WHAT YOU HAVE TO DO ->
Every line of the material below is to be printed again exactly.
[[ SOURCE INFORMATION, beginning ]]
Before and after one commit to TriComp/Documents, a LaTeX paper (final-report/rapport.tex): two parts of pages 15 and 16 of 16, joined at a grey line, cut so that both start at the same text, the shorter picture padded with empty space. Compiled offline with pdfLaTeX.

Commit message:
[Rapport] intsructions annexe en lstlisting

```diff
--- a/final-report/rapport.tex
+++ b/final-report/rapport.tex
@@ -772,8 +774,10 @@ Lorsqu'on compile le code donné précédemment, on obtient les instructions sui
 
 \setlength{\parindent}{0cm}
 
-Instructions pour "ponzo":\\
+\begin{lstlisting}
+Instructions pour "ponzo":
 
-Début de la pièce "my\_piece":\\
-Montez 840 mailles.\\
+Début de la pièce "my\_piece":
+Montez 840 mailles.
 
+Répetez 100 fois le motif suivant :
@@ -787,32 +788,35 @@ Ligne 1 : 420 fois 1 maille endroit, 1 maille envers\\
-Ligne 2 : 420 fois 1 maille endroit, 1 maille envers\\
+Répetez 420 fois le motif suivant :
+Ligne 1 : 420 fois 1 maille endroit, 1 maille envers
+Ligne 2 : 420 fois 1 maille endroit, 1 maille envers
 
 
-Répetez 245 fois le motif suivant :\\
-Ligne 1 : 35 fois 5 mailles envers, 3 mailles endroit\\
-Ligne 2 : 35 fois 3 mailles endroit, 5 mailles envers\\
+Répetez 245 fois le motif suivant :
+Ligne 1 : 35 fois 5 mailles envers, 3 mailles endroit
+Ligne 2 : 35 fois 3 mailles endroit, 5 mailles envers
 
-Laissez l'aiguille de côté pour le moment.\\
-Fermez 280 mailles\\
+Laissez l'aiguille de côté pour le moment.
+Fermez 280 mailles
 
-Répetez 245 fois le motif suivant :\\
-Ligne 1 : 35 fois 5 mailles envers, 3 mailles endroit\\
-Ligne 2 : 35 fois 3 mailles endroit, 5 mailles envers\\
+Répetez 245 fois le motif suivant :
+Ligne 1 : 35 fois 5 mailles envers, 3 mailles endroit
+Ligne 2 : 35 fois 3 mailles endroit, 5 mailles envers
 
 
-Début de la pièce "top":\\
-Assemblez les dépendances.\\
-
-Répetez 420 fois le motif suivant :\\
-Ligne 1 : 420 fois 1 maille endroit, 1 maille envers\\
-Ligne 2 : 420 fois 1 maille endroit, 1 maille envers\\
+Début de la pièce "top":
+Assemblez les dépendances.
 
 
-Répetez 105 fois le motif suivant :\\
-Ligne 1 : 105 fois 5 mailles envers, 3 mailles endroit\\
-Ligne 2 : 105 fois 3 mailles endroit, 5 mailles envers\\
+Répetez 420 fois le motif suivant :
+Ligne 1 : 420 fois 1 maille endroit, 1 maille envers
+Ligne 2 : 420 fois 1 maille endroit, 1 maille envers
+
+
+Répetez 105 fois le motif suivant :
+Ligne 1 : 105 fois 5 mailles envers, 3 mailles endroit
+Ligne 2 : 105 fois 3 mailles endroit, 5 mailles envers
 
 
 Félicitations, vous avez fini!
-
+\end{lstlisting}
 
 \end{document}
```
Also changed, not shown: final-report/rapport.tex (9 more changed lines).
[[ SOURCE INFORMATION, end ]]
RESULT OF THE EXERCISE ->
Before and after one commit to TriComp/Documents, a LaTeX paper (final-report/rapport.tex): two parts of pages 15 and 16 of 16, joined at a grey line, cut so that both start at the same text, the shorter picture padded with empty space. Compiled offline with pdfLaTeX.

Commit message:
[Rapport] intsructions annexe en lstlisting

```diff
--- a/final-report/rapport.tex
+++ b/final-report/rapport.tex
@@ -772,8 +774,10 @@ Lorsqu'on compile le code donné précédemment, on obtient les instructions sui
 
 \setlength{\parindent}{0cm}
 
-Instructions pour "ponzo":\\
+\begin{lstlisting}
+Instructions pour "ponzo":
 
-Début de la pièce "my\_piece":\\
-Montez 840 mailles.\\
+Début de la pièce "my\_piece":
+Montez 840 mailles.
 
+Répetez 100 fois le motif suivant :
@@ -787,32 +788,35 @@ Ligne 1 : 420 fois 1 maille endroit, 1 maille envers\\
-Ligne 2 : 420 fois 1 maille endroit, 1 maille envers\\
+Répetez 420 fois le motif suivant :
+Ligne 1 : 420 fois 1 maille endroit, 1 maille envers
+Ligne 2 : 420 fois 1 maille endroit, 1 maille envers
 
 
-Répetez 245 fois le motif suivant :\\
-Ligne 1 : 35 fois 5 mailles envers, 3 mailles endroit\\
-Ligne 2 : 35 fois 3 mailles endroit, 5 mailles envers\\
+Répetez 245 fois le motif suivant :
+Ligne 1 : 35 fois 5 mailles envers, 3 mailles endroit
+Ligne 2 : 35 fois 3 mailles endroit, 5 mailles envers
 
-Laissez l'aiguille de côté pour le moment.\\
-Fermez 280 mailles\\
+Laissez l'aiguille de côté pour le moment.
+Fermez 280 mailles
 
-Répetez 245 fois le motif suivant :\\
-Ligne 1 : 35 fois 5 mailles envers, 3 mailles endroit\\
-Ligne 2 : 35 fois 3 mailles endroit, 5 mailles envers\\
+Répetez 245 fois le motif suivant :
+Ligne 1 : 35 fois 5 mailles envers, 3 mailles endroit
+Ligne 2 : 35 fois 3 mailles endroit, 5 mailles envers
 
 
-Début de la pièce "top":\\
-Assemblez les dépendances.\\
-
-Répetez 420 fois le motif suivant :\\
-Ligne 1 : 420 fois 1 maille endroit, 1 maille envers\\
-Ligne 2 : 420 fois 1 maille endroit, 1 maille envers\\
+Début de la pièce "top":
+Assemblez les dépendances.
 
 
-Répetez 105 fois le motif suivant :\\
-Ligne 1 : 105 fois 5 mailles envers, 3 mailles endroit\\
-Ligne 2 : 105 fois 3 mailles endroit, 5 mailles envers\\
+Répetez 420 fois le motif suivant :
+Ligne 1 : 420 fois 1 maille endroit, 1 maille envers
+Ligne 2 : 420 fois 1 maille endroit, 1 maille envers
+
+
+Répetez 105 fois le motif suivant :
+Ligne 1 : 105 fois 5 mailles envers, 3 mailles endroit
+Ligne 2 : 105 fois 3 mailles endroit, 5 mailles envers
 
 
 Félicitations, vous avez fini!
-
+\end{lstlisting}
 
 \end{document}
```
Also changed, not shown: final-report/rapport.tex (9 more changed lines).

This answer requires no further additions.